Families across the U.S. waited all year for catalogs to arrive in the mail to start their holiday-season shopping, Sears banked on their Christmas Wish Book.
The Got Milk? campaign was a runaway success by every measure – except the one that actually matters. It didn’t drive people to drink more milk.
Campbell’s can attribute the staying power of green bean casserole at Thanksgiving to a few key holiday marketing ingredients: consistency, simplicity and just a dash of nostalgia.
The MoviePass marketing team violated fundamental rules around delivering bad news to customers when it hid behind a cute puppy picture in a recent email.
Reports of mass panic in the streets following the 1938 War of the Worlds radio broadcast had more to do with warring media outlets than Martian invaders.
When Guinness Book of World Records wanted to reach new customers, it stuck to its brand promise and helped other companies make their stories more newsworthy.

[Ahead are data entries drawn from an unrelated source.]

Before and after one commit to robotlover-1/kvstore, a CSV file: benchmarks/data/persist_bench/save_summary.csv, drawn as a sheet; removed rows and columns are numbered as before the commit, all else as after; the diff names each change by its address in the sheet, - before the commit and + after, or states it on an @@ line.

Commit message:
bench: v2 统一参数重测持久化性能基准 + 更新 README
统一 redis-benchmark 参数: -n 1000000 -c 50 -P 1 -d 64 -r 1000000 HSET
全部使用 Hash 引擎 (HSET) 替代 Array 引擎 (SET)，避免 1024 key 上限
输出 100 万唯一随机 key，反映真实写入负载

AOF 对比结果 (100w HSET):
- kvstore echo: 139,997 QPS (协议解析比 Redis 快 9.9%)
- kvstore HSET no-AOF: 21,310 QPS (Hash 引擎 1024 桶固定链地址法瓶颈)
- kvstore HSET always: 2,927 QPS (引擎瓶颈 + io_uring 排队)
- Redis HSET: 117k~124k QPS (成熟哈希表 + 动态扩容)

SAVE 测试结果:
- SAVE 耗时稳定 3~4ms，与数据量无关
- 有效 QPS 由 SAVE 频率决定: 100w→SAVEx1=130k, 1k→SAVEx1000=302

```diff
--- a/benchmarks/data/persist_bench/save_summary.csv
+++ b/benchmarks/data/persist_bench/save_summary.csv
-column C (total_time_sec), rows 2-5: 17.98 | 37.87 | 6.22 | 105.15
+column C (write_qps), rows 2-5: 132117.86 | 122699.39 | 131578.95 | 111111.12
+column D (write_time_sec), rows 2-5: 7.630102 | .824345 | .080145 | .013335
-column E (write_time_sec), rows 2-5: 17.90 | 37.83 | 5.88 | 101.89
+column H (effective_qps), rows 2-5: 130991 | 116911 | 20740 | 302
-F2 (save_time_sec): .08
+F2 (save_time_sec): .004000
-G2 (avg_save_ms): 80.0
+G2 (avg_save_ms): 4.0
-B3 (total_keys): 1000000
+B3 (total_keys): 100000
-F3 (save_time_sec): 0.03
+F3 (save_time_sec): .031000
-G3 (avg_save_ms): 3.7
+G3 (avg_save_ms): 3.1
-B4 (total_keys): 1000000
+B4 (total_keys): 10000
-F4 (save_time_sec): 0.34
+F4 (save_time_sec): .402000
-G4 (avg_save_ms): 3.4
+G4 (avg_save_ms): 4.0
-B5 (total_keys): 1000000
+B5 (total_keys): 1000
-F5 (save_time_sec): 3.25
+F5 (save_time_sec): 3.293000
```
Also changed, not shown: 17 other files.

People for the Ethical Treatment of Animals (PETA) awarded Bradley Cooper its prestigious Compassion in Film Award. If you haven’t heard of the award, there’s a good reason why – PETA just created it.
While some people may not recognize the name, newsjacking is an established marketing tool. Here’s how B2B marketers can make the most of it.
What marketing lessons can other brands learn from Coca Cola?
When industry trends offer opportunities to reach new customers, companies have to strike the right balance between updating their brand and retaining the fundamental values that helped them stand out in the first place.
This is Us returns for season 3 on Tuesday, Sept. 25, at 9 p.m. After fans blamed a character death in last season’s finale on Crock-Pot, the brand created a clever campaign to reclaim its story.
Weather officials work to predict and quantify the dangers of a hurricane based on wind speeds using the Saffir-Simpson Wind Scale. But media and citizens often turn to The Waffle House Index.
Nike is a company that’s never been afraid to ruffle a few feathers. Its most recent move seems to be paying off.
What happens when your nonsensical ad slogan happens to rhyme with the city that just won the Super Bowl?
Simply chasing the latest trendy platform is an expensive and resource-intensive approach to finding new ways to reach customers.
How do you keep a 170-year-old brand fresh?
If you’re grateful for “Dress Down Fridays,” you have the overheated workers of an archipelago in the Pacific and a smart marketing team to thank.
It’s hard to imagine today, but there was a time when people weren’t interested in buying avocados – let alone paying extra for them.
Brands don’t have total control over how their messages are perceived and remembered.
When introducing a product or announcing a big new idea, most companies opt for a press release. Why not use a flamethrower instead?
In setting yourself apart from the competition, it pays to look at the entire customer experience.
Why would a brand with 60 years of recognition suddenly change its name?
Most brands need to innovate to stay competitive in their industry and relevant to their customers. But straying too far from what customers expect can clearly lead to trouble.
Marketing plays a big role in how customers perceive your brand, but it’s ultimately a two-way street. Find ways to embrace and leverage how customers use your products and services rather than fight against it.
The best marketing campaigns don’t create something brand new. They capture a familiar feeling in a new or compelling way that your customers can relate to.
Even the best business strategy won’t work if it’s not supported by and compatible with a strong company culture.
Think beyond the products or services you offer. Look at the experience customers get from your brand and come up with big ideas to enhance that effect.
When naming your business, consider the fundamentals of your brand experience and how you want to be perceived.
Sticking with a consistent brand can deliver fortunes long term, but you can’t let the message get stale.